  • "The light that burns twice as bright burns half as long. And you have burned so very very brightly, Roy."
  • the Umbrella Corporation.

    Serious sounds like a great idea. What could possibly go wrong?

  • Why turn bird eggs? The theory of Magnetrition says, this need to be moved is a requirement throughout the life of all warm blooded animals. The movement is seen happening/taking place as a result of a survival instinct, diminishable with age, until now. Magnetrition points out movement of the warm blooded cell is required to keep a magnetically migrating organelle moving and thus performing its rule in the microscopic biological structure. Plants need photosynthesis. CHLOROPLASTS ARE PHOTOTACTIC. Are the
    • Magnetosynthesis - Something you didn't know you were doing! Now do it better! As people become aware of the fact, that the many cells of their body require movement in relation to a magnetic field, many will begin to realize the benefits of insuring such movement, with things like rocking chairs and cradles. It's time to take a step back, to where wisdom once was.
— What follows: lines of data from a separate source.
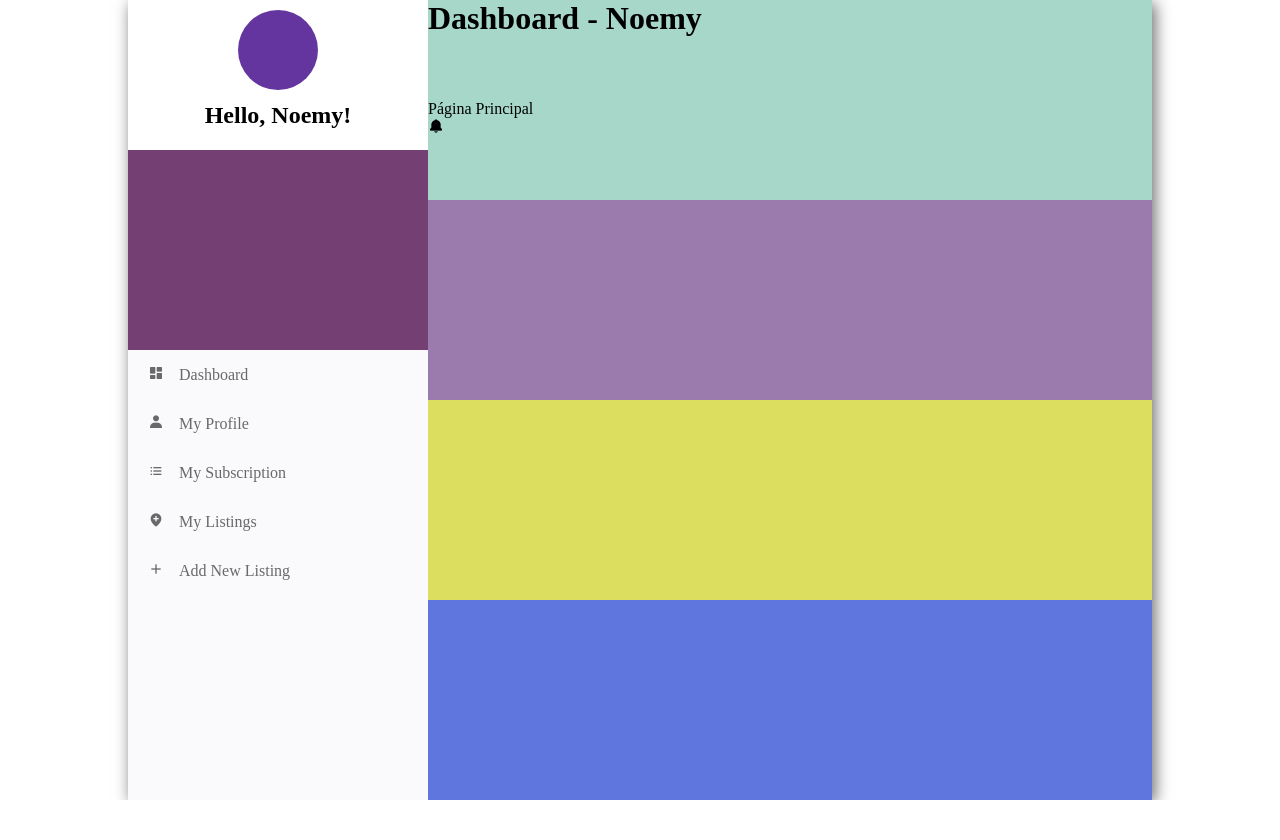
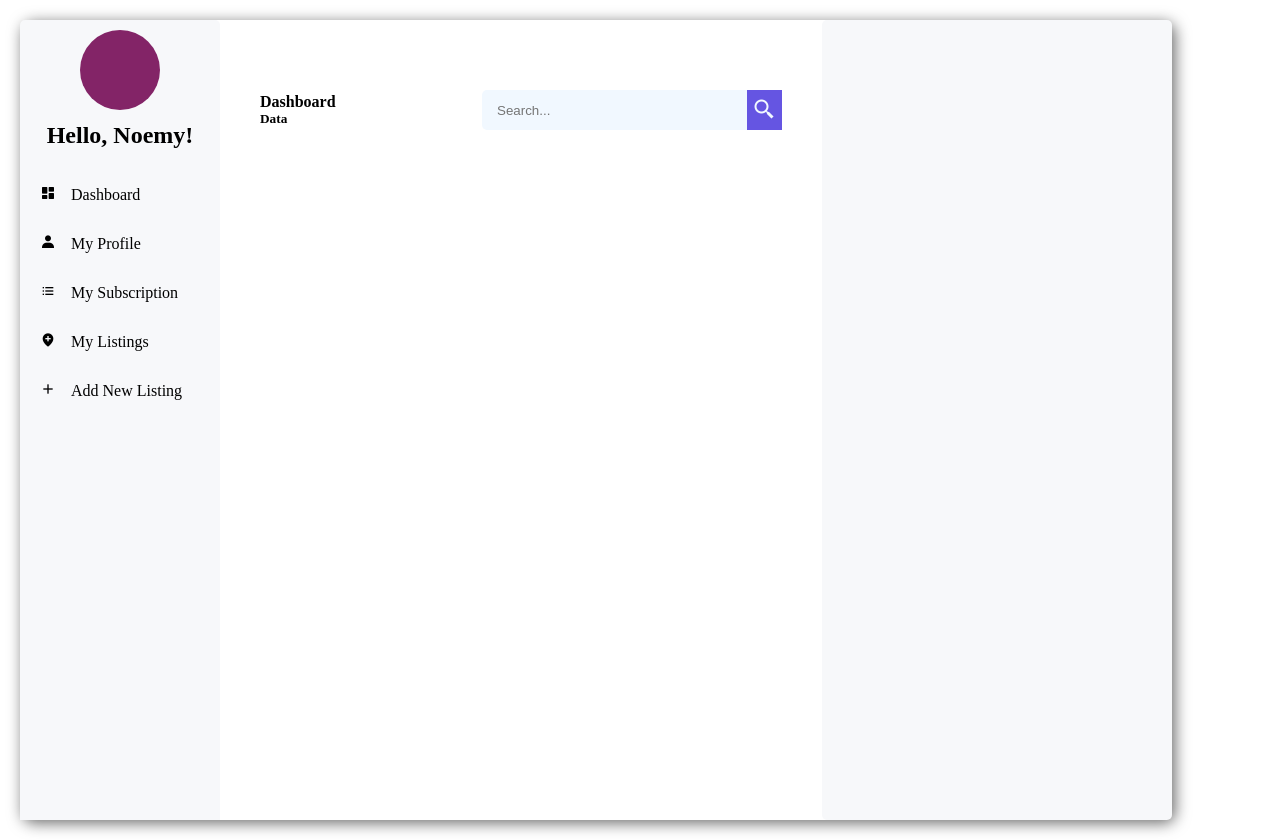
Before and after one commit to NoemyRibeiro/frameworks-2023, an Angular app in the folder my-app/: page /dashboard in a window 1280 px wide. Before the commit the page ends 800 px from the top, so only its background shows below. Built offline with nearby package versions, Linux system fonts and the light colour scheme.

Commit message:
Aula 04/05

```diff
--- a/my-app/src/app/components/dashboard/dashboard.component.css
+++ b/my-app/src/app/components/dashboard/dashboard.component.css
@@ -1,16 +1,24 @@
+:root{
+  --bg-menu: #e2e9ef;
+
+  --shadow: #696969;
+}
+
+
 .container {
-    width: 80%;
+    width: 90%;
     height: 100vh;
     display: grid;
-    grid-template-columns: 300px 1fr;
-    margin: 0 auto;
+    grid-template-columns: 200px 1fr 350px;
+    margin: 20px;
     box-shadow: 3px 3px 15px #696969;
+    border-radius: 10px
 }
 
 
 .user-info {
     display: grid;
-    grid-template-rows: 150px 200px 1fr;
+    grid-template-rows: 150px 1fr;
 
 
 }
@@ -26,12 +34,12 @@
 .profile .img {
     width: 80px;
     height: 80px;
-    background: rgb(100, 53, 158);
+    background: rgb(131, 36, 103);
     border-radius: 50%;
 }
 
 .member {
-    background: rgb(116, 64, 116);
+    background: rgb(191, 147, 165);
 }
 
 /* .menu {
@@ -39,7 +47,7 @@
 } */
 
 .user-info .menu {
-    background: #fafafd;
+    background: #f7f8fa;
 }
 
 .user-info .menu li  {
@@ -48,13 +56,13 @@
 }
 
 .user-info .menu li i {
-    color: #696969;
+    color: var(--shadow);
     font-size: 16px;
     margin-right: 15px;
 }
 
 .user-info .menu li a {
-    color: #696969;
+    color: var(--shadow);
     font-size: 16px;
     margin-right: 15px;
     text-decoration: none;
@@ -63,27 +71,55 @@
 
 .content {
     display: grid;
-    grid-template-rows: 1fr 1fr 1fr 1fr;
-    background: #f6f6f6;
+    grid-template-rows: 100px 200px 1fr;
+    padding: 40px;
 }
 
-.content .box-1 {
-    background: #a6d7c9;
-    display: grid;
+.content .search {
+  display: grid;
+  grid-template-columns: 150px auto;
+  justify-content: space-between;
+  align-items: center;
 }
 
-.content .box-2 {
-    background: #9b7aad;
+.content .search .input {
+  background: #f1f8ff;
+  display: flex;
+  width: 300px;
+  height: 40px;
+  align-items: center;
+  justify-content: space-between;
+  border-radius: 5px;
 }
 
-.content .box-3 {
-    background: #dcde5f;
+.content .search .input input {
+  background: transparent;
+  border: none;
+  margin-left: 15px;
+  height: 30px;
+  width: 160px;
+  outline: none;
 }
 
-.content .box-4 {
-    background: #5f76de;
+.content .search .input .icon {
+  height: 100%;
+  width: 35px;
+  color: #f1f8ff;
+  font-size: 24px;
+  background: #6555e2;
+  display: flex;
+  align-items: center;
+  justify-content: center;
+  cursor: pointer;
+
 }
 
-.li:houver {
-    background: rgb(107, 174, 187);
+.menu li:hover {
+    background: rgb(226, 193, 223);
 }
+
+.user,
+.user-info {
+  background: #f7f8fa;
+  border-radius: 5px;
+}
--- a/my-app/src/app/components/dashboard/dashboard.component.html
+++ b/my-app/src/app/components/dashboard/dashboard.component.html
@@ -4,7 +4,6 @@
         <div class="img"></div>
         <h2>Hello, Noemy!</h2>
     </div>
-    <div class="member"></div>
     <div class="menu">
       <ul>
         <li>
@@ -34,22 +33,24 @@
     </div>
 </div>
 <div class="content">
-    <div class="box-1">
+  <div class="search">
+    <div class="date">
+      <h4>Dashboard</h4>
+      <h5>Data</h5>
+    </div>
+    <div class="input">
+      <input type="text" name="pesq" id="pesq" placeholder="Search..."
+      />
+      <div class="icon">
+        <i class='bx bx-search-alt-2'></i>
+      </div>
+    </div>
 
-        <h1>Dashboard - {{ user }}</h1>
-        <div class="header-r">
-            <div class="page">
-                <span>Página Principal</span>
-            </div>
-            <div class="bell">
-                <i class="bx bxs-bell"></i>
-            </div>
-        </div>
-    </div>
-    <div class="box-2"></div>
-    <div class="box-3"></div>
-    <div class="box-4"></div>
+  </div>
+  <div class="info"></div>
+  <div class="adm"></div>
 
 </div>
+<div class="user"></div>
 
 </div>
```
Also changed, not shown: my-app/src/assets/noemy.png (added).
Are you over the age of 10? If you set up a camera, and recorded yourself during a nights sleep, would you be found moving less than you did

Credit ... is the only enduring testimonial to man's confidence in man. -- James Blish